• **Problem to work on**:
Where the string "TextFormField" shows up in a line of the records, copy that line.

• **Excerpted records**:
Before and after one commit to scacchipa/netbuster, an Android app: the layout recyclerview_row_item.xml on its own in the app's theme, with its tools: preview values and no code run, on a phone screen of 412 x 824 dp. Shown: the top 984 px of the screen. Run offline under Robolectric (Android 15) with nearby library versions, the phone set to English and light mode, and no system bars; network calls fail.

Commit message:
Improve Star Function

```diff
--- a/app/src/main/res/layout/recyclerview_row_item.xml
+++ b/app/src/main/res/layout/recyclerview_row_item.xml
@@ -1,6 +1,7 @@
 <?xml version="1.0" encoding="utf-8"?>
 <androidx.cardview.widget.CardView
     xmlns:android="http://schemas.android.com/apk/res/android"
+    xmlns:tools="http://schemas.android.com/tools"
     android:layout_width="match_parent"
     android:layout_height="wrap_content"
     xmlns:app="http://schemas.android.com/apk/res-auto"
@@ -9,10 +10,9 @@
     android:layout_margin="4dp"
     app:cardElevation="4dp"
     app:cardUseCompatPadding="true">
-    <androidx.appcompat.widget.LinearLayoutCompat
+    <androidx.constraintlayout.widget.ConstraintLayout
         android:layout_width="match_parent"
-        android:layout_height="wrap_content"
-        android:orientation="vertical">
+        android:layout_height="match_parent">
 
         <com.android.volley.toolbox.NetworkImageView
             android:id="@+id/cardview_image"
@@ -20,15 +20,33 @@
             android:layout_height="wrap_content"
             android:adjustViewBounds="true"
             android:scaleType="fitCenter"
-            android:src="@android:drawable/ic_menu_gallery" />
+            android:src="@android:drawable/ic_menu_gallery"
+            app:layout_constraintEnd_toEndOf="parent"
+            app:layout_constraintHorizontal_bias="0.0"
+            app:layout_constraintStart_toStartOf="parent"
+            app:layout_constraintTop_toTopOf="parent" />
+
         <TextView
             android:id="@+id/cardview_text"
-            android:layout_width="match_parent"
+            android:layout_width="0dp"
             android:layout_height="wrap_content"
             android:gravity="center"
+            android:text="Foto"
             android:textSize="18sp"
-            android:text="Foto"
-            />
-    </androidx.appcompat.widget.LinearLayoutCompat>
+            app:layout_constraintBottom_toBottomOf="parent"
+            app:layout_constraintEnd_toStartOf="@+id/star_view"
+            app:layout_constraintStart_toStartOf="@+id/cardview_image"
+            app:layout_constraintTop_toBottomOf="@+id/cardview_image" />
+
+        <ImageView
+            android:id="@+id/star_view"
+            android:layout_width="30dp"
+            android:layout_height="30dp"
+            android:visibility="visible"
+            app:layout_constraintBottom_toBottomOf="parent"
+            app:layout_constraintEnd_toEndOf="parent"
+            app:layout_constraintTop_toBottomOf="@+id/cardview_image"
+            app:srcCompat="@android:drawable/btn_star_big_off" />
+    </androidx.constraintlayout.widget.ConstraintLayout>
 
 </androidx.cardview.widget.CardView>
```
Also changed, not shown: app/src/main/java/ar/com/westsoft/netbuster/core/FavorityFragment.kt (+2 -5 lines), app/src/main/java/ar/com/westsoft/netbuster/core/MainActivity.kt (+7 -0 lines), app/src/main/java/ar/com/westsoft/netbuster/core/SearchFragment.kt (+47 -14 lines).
* * *
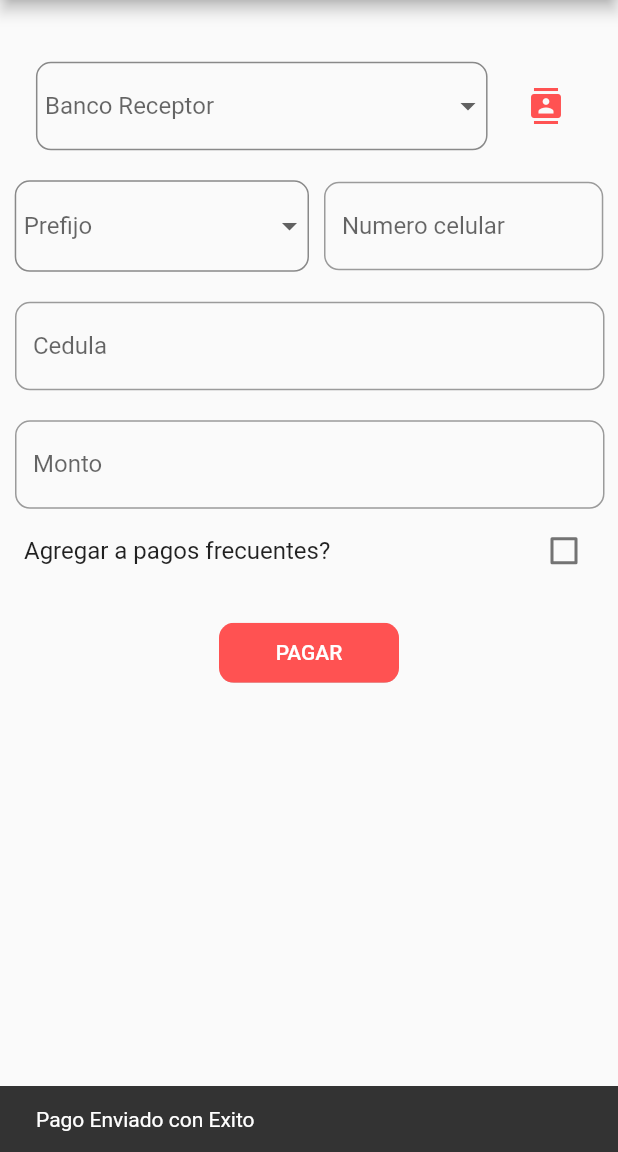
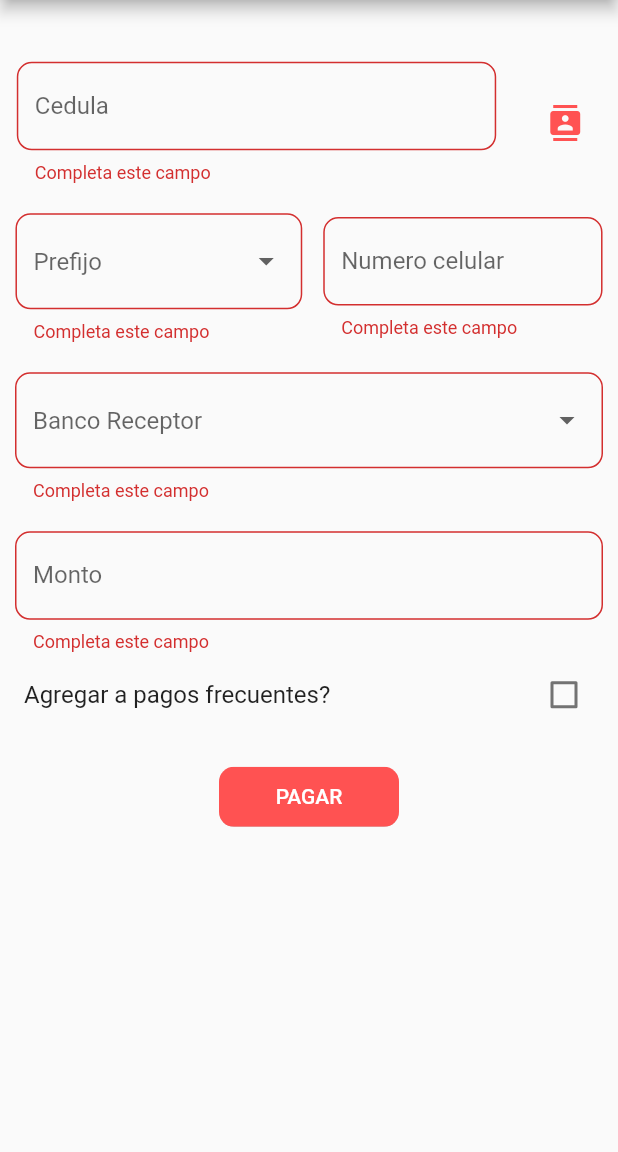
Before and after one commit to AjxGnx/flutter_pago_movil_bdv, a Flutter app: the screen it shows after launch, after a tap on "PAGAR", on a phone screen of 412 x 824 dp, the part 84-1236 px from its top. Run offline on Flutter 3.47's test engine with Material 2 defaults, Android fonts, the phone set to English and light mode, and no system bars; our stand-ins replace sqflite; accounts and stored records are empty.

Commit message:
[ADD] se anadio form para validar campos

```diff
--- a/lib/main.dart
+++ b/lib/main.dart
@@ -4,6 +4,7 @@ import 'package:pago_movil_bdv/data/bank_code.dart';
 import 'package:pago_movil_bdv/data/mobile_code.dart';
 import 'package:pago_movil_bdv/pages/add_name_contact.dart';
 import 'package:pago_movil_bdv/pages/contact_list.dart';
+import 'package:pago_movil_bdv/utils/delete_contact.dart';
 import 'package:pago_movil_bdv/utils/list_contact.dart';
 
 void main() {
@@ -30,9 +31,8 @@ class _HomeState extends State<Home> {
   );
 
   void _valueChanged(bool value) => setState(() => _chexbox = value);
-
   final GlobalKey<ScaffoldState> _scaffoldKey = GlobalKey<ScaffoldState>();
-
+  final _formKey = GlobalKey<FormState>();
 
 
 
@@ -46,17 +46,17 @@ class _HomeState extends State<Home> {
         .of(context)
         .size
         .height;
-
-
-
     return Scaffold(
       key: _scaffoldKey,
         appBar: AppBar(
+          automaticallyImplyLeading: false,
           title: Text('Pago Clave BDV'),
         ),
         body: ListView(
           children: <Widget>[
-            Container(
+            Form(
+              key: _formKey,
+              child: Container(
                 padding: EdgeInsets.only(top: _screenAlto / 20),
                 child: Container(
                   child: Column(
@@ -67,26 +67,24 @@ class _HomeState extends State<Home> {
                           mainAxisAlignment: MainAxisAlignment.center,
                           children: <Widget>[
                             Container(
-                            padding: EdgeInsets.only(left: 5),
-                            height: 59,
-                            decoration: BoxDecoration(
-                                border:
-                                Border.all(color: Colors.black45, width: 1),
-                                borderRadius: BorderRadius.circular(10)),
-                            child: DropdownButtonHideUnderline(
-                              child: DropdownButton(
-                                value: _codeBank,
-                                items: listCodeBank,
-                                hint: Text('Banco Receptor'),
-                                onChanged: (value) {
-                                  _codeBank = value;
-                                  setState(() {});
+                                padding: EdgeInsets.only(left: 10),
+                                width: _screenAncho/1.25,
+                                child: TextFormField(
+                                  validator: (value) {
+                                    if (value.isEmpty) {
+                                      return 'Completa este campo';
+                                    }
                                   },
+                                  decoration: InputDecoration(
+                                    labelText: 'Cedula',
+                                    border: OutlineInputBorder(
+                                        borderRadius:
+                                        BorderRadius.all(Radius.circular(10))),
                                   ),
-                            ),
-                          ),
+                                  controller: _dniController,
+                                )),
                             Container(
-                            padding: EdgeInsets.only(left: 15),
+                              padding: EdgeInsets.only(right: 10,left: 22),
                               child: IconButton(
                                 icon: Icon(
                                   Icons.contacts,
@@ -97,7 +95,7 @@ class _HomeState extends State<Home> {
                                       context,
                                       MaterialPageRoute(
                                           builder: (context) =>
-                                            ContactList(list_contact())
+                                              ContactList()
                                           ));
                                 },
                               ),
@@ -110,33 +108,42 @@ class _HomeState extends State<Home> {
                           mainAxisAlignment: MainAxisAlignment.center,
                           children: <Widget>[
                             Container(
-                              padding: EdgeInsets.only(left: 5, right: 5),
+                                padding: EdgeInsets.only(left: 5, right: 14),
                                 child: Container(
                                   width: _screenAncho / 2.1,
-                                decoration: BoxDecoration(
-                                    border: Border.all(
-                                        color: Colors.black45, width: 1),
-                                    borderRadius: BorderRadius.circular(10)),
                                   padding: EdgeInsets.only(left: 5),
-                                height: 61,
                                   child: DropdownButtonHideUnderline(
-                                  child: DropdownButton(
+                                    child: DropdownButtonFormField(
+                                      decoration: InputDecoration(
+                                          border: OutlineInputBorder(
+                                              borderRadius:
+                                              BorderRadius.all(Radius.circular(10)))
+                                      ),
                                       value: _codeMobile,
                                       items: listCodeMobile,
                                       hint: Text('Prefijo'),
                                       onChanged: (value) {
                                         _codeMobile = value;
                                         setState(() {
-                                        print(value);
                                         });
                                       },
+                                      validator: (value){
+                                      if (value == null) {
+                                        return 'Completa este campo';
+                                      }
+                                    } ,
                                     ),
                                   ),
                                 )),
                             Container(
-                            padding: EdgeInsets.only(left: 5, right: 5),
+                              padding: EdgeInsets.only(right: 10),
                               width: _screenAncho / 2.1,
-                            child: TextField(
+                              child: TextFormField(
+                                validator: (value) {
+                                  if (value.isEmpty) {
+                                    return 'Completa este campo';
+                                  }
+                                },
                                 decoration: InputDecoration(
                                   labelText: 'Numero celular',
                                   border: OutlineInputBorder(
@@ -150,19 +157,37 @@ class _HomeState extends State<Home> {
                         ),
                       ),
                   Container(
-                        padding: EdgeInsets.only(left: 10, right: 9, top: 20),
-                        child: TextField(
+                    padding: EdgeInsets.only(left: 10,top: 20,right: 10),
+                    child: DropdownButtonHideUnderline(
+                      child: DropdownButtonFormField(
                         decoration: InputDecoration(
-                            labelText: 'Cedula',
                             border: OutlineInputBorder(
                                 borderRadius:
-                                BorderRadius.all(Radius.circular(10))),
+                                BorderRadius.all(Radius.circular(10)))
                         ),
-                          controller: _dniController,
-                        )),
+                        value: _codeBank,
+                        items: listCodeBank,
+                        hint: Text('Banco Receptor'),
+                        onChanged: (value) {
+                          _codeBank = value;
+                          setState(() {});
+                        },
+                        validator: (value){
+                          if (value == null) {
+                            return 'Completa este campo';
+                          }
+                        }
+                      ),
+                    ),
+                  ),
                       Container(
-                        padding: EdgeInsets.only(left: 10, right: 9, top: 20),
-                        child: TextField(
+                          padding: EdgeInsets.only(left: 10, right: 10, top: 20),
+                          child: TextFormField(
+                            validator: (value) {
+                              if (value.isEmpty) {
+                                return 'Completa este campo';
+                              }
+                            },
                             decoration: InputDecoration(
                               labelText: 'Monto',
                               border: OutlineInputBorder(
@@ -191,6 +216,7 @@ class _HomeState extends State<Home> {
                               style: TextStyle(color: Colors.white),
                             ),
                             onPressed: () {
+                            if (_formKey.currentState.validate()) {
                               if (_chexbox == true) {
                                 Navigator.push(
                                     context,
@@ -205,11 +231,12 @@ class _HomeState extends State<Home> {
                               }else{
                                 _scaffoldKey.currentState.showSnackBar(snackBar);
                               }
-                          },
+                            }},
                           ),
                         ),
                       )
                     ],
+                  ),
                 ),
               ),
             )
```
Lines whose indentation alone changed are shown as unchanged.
* * *
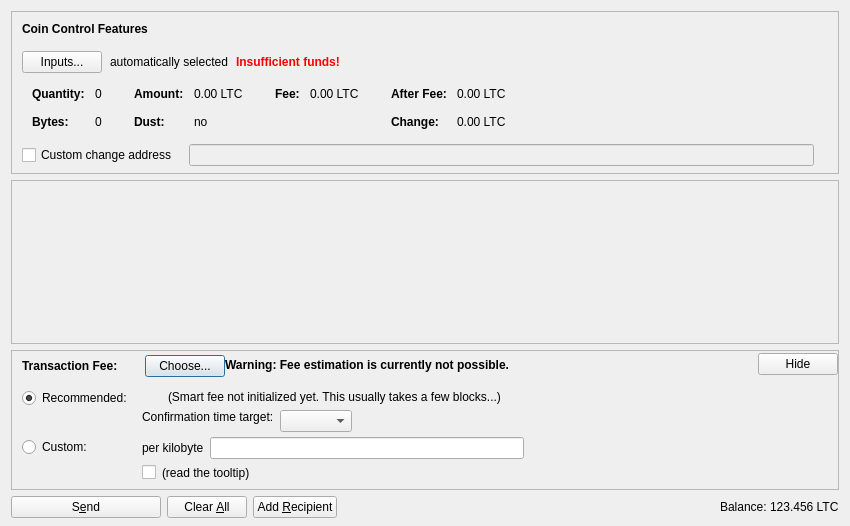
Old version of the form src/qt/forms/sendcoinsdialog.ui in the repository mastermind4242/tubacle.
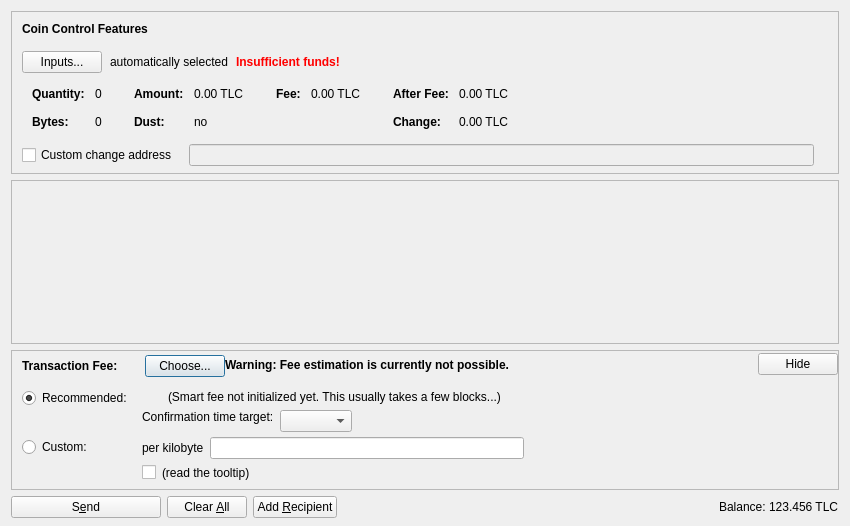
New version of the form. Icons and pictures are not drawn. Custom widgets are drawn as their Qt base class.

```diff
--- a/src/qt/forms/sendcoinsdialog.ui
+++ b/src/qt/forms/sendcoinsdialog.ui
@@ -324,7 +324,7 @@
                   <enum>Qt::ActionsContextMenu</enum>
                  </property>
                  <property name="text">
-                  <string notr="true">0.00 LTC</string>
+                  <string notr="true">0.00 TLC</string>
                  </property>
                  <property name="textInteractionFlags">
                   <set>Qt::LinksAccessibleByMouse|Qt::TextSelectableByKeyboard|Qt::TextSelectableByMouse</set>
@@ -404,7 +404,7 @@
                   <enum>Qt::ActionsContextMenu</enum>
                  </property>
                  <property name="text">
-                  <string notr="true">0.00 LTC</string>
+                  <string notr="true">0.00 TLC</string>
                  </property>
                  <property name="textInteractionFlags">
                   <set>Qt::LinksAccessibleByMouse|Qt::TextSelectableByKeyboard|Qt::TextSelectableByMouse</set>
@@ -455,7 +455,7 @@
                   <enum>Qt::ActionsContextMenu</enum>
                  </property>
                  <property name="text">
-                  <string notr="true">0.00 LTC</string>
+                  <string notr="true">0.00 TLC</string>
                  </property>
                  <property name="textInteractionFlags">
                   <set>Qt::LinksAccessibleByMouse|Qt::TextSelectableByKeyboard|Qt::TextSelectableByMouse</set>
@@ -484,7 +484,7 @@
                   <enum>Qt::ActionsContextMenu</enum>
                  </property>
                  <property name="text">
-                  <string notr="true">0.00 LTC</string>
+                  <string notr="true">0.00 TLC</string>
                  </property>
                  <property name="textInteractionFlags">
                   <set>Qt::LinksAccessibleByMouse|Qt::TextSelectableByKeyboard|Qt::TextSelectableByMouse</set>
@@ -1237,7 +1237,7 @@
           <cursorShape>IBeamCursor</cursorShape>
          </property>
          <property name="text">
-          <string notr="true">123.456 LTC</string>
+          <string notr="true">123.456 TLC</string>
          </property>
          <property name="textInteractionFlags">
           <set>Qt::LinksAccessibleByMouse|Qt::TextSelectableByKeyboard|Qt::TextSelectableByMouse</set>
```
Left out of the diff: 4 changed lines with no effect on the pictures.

• **Solution**:
+                                child: TextFormField(
+                              child: TextFormField(
+                          child: TextFormField(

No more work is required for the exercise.